Today, in her blog that I recently started following, Ayesha Schroeder published a post entitled, Why I’m Pursuing Traditional Publishing. Check it out! She’s thought through her options, she knows what she’s talking about, and she’s making the best decision for her. As you may know, I’m planning to self-publish my novel Wanderlust: A Song For Ireland. This post is about why, right now, I think self-publishing is the best option for me.
I do, ultimately, dream of being a mainstream author, with an agent and an editor and a well-known publisher behind me. By choosing to self-publish, I don’t think I am eschewing the option of traditional publishing. There are many stories about books, from Eragon to Fifty Shades of Grey, that began as self-published efforts, did well, and were later picked up by traditional publishers. With Wanderlust, there are a few particular considerations that make me think self-publishing is a good idea.
I want to write Young Adult fiction, and I have advertised Wanderlust as, “A good read for teens and adults.” I created the characters when I was a teenager, and I think a teen audience will find them appealing. I know I did. I found them so enchanting that I haven’t been able to stop thinking about them, even years later. The problem is that the characters’ ages are 19 and 22. This makes them college age, not high school age, and I worry that, to a literary agent, this will make them out-of-bounds as protagonists in a teen novel. Even worse, the novel does not feature a strong female protagonist. It has a few female characters, and some pretty badass ones at that, but most of the book focuses on the adventures and friendship of two young men, and it’s not even a romance. (Not making it a romance is helpful in marketing to some demographics, while making it a romance would be helpful for others. It doesn’t matter either way—I made this choice based on the characters themselves, not any financial or other considerations.) In a YA literature climate where Twilight and Hunger Games are the best sellers, I worry that agents are looking for those female protagonists, especially from a female author, and won’t consider that the teen girls reading Twilight and Hunger Games will want to read a book about boys— even though boys are the reason they read some of the aforementioned bestsellers, especially Twilight. (Aside: If we want to get into some of my deeper insecurities about the book I am writing, I sometimes worry that it will be seen as pandering to a fangirl audience. Fans and the internet turn any male same-sex relationship into a romance, and the nature of the connection between Vanya and Taniel will give them so much fodder to do so. I can’t change who my characters are, and who they are to each other; while I will be flattered by any attention from fangirls they receive, I can only hope that the depth of their characters and the quality of my work will allow my writing to be seen for its literary merits as well.)

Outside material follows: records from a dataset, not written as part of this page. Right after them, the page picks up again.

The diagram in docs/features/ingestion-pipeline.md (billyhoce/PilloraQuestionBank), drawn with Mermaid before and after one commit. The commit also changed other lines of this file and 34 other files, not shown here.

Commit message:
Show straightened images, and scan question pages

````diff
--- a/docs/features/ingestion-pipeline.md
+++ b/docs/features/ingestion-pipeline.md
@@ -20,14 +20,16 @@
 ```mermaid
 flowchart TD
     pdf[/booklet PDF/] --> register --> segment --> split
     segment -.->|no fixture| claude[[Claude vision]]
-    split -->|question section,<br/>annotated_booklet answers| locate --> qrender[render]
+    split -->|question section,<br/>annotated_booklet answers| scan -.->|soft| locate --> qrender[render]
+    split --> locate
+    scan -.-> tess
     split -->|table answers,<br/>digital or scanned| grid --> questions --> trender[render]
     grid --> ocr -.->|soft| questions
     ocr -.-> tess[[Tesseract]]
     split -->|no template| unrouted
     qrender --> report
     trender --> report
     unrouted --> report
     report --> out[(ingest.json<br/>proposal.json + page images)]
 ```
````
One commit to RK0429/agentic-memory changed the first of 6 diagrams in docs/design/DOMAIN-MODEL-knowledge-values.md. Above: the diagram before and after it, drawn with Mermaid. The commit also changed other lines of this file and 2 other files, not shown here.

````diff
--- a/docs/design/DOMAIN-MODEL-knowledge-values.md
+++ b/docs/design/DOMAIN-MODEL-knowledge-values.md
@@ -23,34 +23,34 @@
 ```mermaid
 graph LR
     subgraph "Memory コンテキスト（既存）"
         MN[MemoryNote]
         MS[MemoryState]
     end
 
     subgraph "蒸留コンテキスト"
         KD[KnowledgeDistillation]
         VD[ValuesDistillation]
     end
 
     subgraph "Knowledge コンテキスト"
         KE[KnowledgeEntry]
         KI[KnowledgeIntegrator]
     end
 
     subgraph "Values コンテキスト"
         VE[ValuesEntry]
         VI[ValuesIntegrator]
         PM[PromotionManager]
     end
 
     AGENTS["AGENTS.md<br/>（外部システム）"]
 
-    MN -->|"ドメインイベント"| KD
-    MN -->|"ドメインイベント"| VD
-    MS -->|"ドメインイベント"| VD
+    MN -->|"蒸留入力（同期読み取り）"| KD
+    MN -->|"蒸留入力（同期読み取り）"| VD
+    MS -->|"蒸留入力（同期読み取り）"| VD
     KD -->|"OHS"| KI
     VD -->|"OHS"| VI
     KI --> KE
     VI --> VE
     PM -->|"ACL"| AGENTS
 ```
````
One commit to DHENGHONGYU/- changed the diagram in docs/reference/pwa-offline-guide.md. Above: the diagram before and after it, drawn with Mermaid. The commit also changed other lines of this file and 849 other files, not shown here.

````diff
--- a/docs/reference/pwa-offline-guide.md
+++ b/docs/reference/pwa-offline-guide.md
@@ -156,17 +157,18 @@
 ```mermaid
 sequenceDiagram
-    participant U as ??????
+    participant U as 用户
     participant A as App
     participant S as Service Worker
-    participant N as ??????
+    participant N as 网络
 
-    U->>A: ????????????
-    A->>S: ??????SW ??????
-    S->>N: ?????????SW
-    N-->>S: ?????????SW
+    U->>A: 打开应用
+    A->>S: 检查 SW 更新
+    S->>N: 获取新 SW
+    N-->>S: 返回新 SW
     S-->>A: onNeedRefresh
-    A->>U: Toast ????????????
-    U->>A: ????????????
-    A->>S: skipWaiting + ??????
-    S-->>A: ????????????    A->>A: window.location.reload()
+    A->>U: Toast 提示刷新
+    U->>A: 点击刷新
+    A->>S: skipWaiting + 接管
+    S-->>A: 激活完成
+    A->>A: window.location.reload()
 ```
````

Schroeder says, “If you’re an incredibly talented writer, editor, artist, graphic designer and print layout specialist you are well equipped for the self-publishing process” (Why I’m Pursuing Traditional Publishing). I don’t know about incredibly talented, but I have a BFA in Illustration and in Wanderlust, the illustrations are almost as important to me as the text. I’ve also spent a LOT of time thinking about how Wanderlust should look, both inside and out. I want this book to be the best thing I can produce, and I want it to look how I want it. I couldn’t stand to see Wanderlust with one of those awful photograph covers that litter the shelves nowadays. This entire book, to me, is my work of art, and at the moment I’m not willing to relinquish any control. I’ll be getting some help with the editing, of course, and I’ll be getting second opinions like mad on every visual issue, but believe I do have the skills and training to produce a book that is, in both the visual and written aspects, a product of professional quality.
I do have some reservations about self-publishing. It’s going to take a lot of work, and I’m looking forward to it, but almost every link or ad I’ve clicked for a self-published project that looks similar to mine has turned out to be poorly designed, terribly written, or both. It’s always encouraging to know you’ve got a leg-up on the competition, but I’m scared that, because of these poor-quality projects, my book will be dismissed out-of-hand. I guess it will all depend on the ability of my book to distinguish itself for its own merits, and my skill in promoting it and making its caliber known. It’s terrifying (isn’t everything?), but I believe in my project. There’s a long way to go before I can release Wanderlust to the world, but when I do, I’m excited to see how far I can get on my own steam, as self-published author. There are many paths to the dream of becoming traditionally published, and I hope self-publishing will turn out to be an important and valuable stepping-stone on mine.
What do you think? Would you buy a self-published book? Have you chosen either self-publishing or traditional publishing over the other? Why is that the best decision for you? I’d love to hear your thoughts in the comments section below.